Kaptur Bill Tackles Tech Fees

Farmer Union praises federal seed saving bill. Compiled by staff.

Published on: Jun 28, 2004

U.S. Representative Marcy Kaptur, D-Toledo, has introduced a bill to allow farmers the right to save and replant patented seed.

Kaptur's Seed Availability and Competition Act of 2004 would decriminalize the act of saving patented seed as long as a producer reports the quantity and type of seed retained, and pays a technology fee to the U.S. Department of Agriculture. The secretary of agriculture will then compensate the appropriate patent holders.

"If farmers are looking for a level playing field regarding agricultural exports, they can thank Rep. Kaptur for this well conceived bill," comments Joe Logan, Ohio Farmers Union president. The group has long championed laws to return to the farmer the write to seed ownership. "This legislation could generate millions of additional dollars for patent holders to be used to support future research, thus keeping the U.S. on the cutting edge of technology."

Kaptur's proposed legislation would assess tariffs on imported products from countries that do not levy comparable technology fees. This provision would resolve a competitive disadvantage U.S. farmers have with farmers from countries where technology fees are not applied. "Everybody talks about fair trade, but nobody ever does anything about it - until now," says Logan.

"Toledo is a seaport town, so Rep. Kaptur understands how essential trade is to farmers," continued Logan. "Yet she is also aware that current trade rules can put Ohio's farmers at a disadvantage."

This legislation was driven by grassroots efforts in several states across the nation. Ohio Farmers Union has championed state bills SB 252 and HB 513 by Ohio state Sen. Marc Dann and Rep. L. George Distel that would address the seed-saving issue at the state level.

Eighty one percent of all soybeans planted in the U.S. are genetically modified, so this legislation affects a large number of producers across the country. "Farmers are very appreciative of patented seeds because they simplify their agricultural operations. What they don't appreciate is that access to that seed comes only through a single source," says Logan. "What we are hoping this legislation will do is to break the stranglehold that a single corporation has on the access to seedstock that farmers need so desperately.
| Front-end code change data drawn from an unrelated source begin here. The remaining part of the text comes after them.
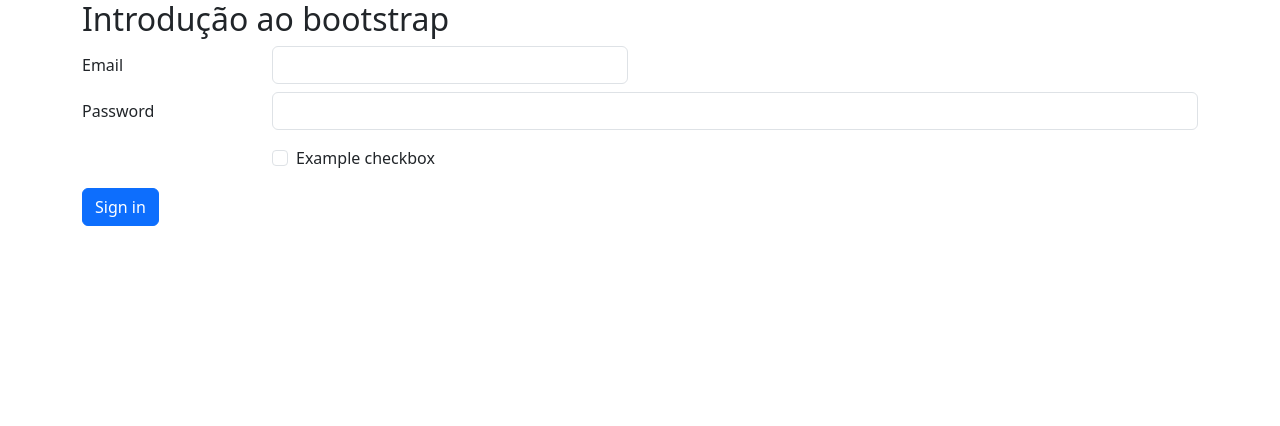
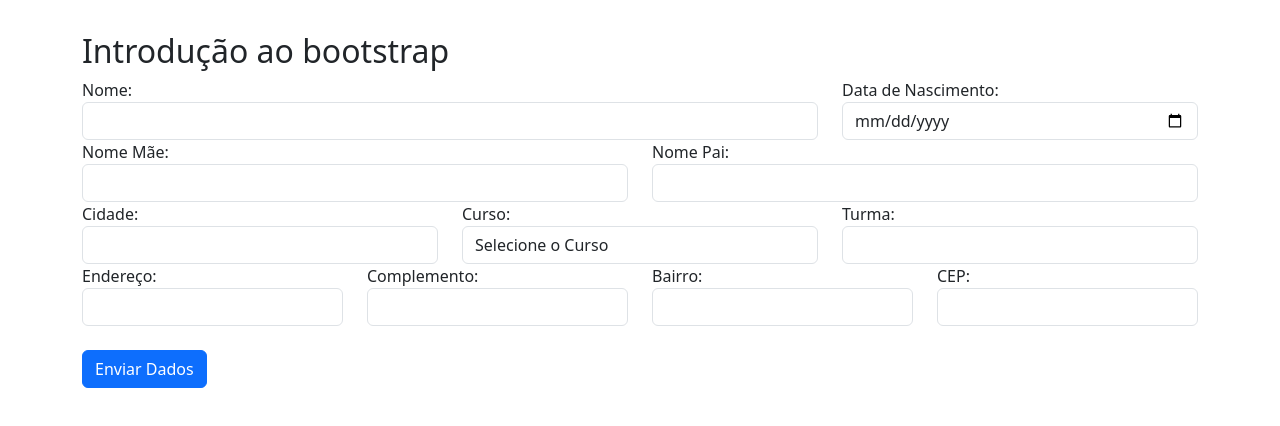
Before and after one commit to Adeilsoara/DesenvolvimentoWeb, a plain HTML site: page aula17 - Bootstrap/index.html in a window 1280 px wide. Drawn offline with nearby package versions, Linux system fonts and the light colour scheme.

Commit message:
Formulário Bootstrap

```diff
--- a/aula17 - Bootstrap/index.html
+++ b/aula17 - Bootstrap/index.html
@@ -1,10 +1,15 @@
 <!DOCTYPE html>
 <html lang="en">
   <head>
-    <meta charset="UTF-8">
-    <meta http-equiv="X-UA-Compatible" content="IE=edge">
-    <meta name="viewport" content="width=device-width, initial-scale=1.0">
-    <link href="https://cdn.jsdelivr.net/npm/bootstrap@5.3.0-alpha3/dist/css/bootstrap.min.css" rel="stylesheet" integrity="sha384-KK94CHFLLe+nY2dmCWGMq91rCGa5gtU4mk92HdvYe+M/SXH301p5ILy+dN9+nJOZ" crossorigin="anonymous">
+    <meta charset="UTF-8" />
+    <meta http-equiv="X-UA-Compatible" content="IE=edge" />
+    <meta name="viewport" content="width=device-width, initial-scale=1.0" />
+    <link
+      href="https://cdn.jsdelivr.net/npm/bootstrap@5.3.0-alpha3/dist/css/bootstrap.min.css"
+      rel="stylesheet"
+      integrity="sha384-KK94CHFLLe+nY2dmCWGMq91rCGa5gtU4mk92HdvYe+M/SXH301p5ILy+dN9+nJOZ"
+      crossorigin="anonymous"
+    />
     <title>Aula 17 - Introdução ao bootstrap</title>
   </head>
   <body>
@@ -15,34 +20,92 @@
             <h3 class="col">Coluna 03</h3>
         </div>
     </div> -->
-    <div class="container">
+
+    <!-- col-md-6 offset-md-3 -->
+    <div class="container" style="margin-top: 2rem">
       <h2>Introdução ao bootstrap</h2>
       <form>
-            <div class="row mb-2">
-              <label class="col-sm-2 col-form-label">Email</label>
+        <!-- Primeira linhas com 2 colunas -->
+        <div class="row">
+          <!-- 1ª Coluna -->
+          <div class="col-sm">
+            <label for="">Nome:</label>
+            <input type="text" class="form-control" />
+          </div>
+          <!-- 2ª Coluna -->
           <div class="col-sm-4">
-                <input type="email" class="form-control">
+            <label for="">Data de Nascimento:</label>
+            <input type="date" class="form-control" />
           </div>
         </div>
-            <div class="row mb-3">
-              <label class="col-sm-2 col-form-label">Password</label>
-              <div class="col-sm-10">
-                <input type="password" class="form-control">
+        <!-- Segunda linha com 2 colunas -->
+        <div class="row">
+          <!-- 1ª Coluna -->
+          <div class="col-sm">
+            <label for="">Nome Mãe:</label>
+            <input type="text" class="form-control" />
+          </div>
+          <!-- 2ª Coluna -->
+          <div class="col-sm">
+            <label for="">Nome Pai:</label>
+            <input type="text" class="form-control" />
           </div>
         </div>
-            <div class="row mb-3">
-              <div class="col-sm-10 offset-sm-2">
-                <div class="form-check">
-                  <input class="form-check-input" type="checkbox" id="gridCheck1">
-                  <label class="form-check-label" for="gridCheck1">
-                    Example checkbox
-                  </label>
+        <!-- Terceira linha com 3 colunas -->
+        <div class="row">
+          <!-- 1ª Coluna -->
+          <div class="col-sm">
+            <label for="">Cidade:</label>
+            <input type="text" class="form-control" />
+          </div>
+          <!-- 2ª Coluna -->
+          <div class="col-sm">
+            <label for="">Curso:</label>
+            <select name="" id="" class="form-control">
+              <option value="">Selecione o Curso</option>
+              <option value="">Informática</option>
+              <option value="">Enfermagem</option>
+              <option value="">Comércio</option>
+              <option value="">Administração</option>
+            </select>
+          </div>
+          <!-- 3ª Coluna -->
+          <div class="col-sm">
+            <label for="">Turma:</label>
+            <input type="text" class="form-control" />
           </div>
         </div>
+        <!-- Quarta linha  com 4 colunas-->
+        <div class="row">
+          <!-- 1ª Coluna -->
+          <div class="col-sm">
+            <label for="">Endereço:</label>
+            <input type="text" class="form-control" />
           </div>
-            <button type="submit" class="btn btn-primary">Sign in</button>
+          <!-- 2ª Coluna -->
+          <div class="col-sm">
+            <label for="">Complemento:</label>
+            <input type="text" class="form-control" />
+          </div>
+          <!-- 3ª Coluna -->
+          <div class="col-sm">
+            <label for="">Bairro:</label>
+            <input type="text" class="form-control" />
+          </div>
+          <!-- 4ª Coluna -->
+          <div class="col-sm">
+            <label for="">CEP:</label>
+            <input type="text" class="form-control" />
+          </div>
+        </div>
+
+        <!-- Botão de enviar os dados -->
+        <br />
+        <div class="col">
+          <button type="submit" class="btn btn-primary">Enviar Dados</button>
+        </div>
       </form>
     </div>
-    <script src="https://cdn.jsdelivr.net/npm/bootstrap@5.3.0-alpha3/dist/js/bootstrap.bundle.min.js" integrity="sha384-ENjdO4Dr2bkBIFxQpeoTz1HIcje39Wm4jDKdf19U8gI4ddQ3GYNS7NTKfAdVQSZe" crossorigin="anonymous"></script>
+    <script src="https://cdn.jsdelivr.net/npm/bootstrap@5.3.0-alpha3/dist/js/bootstrap.bundle.min.js"></script>
   </body>
 </html>
```
Lines whose indentation alone changed are shown as unchanged.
"For years, our foreign competitors have maintained the false notion that they do not use Round-Up Ready technology," says Logan, "but I have been told by Monsanto management representatives that more than half of the soybeans exported from Brazil and Argentina are raised using this pirated technology."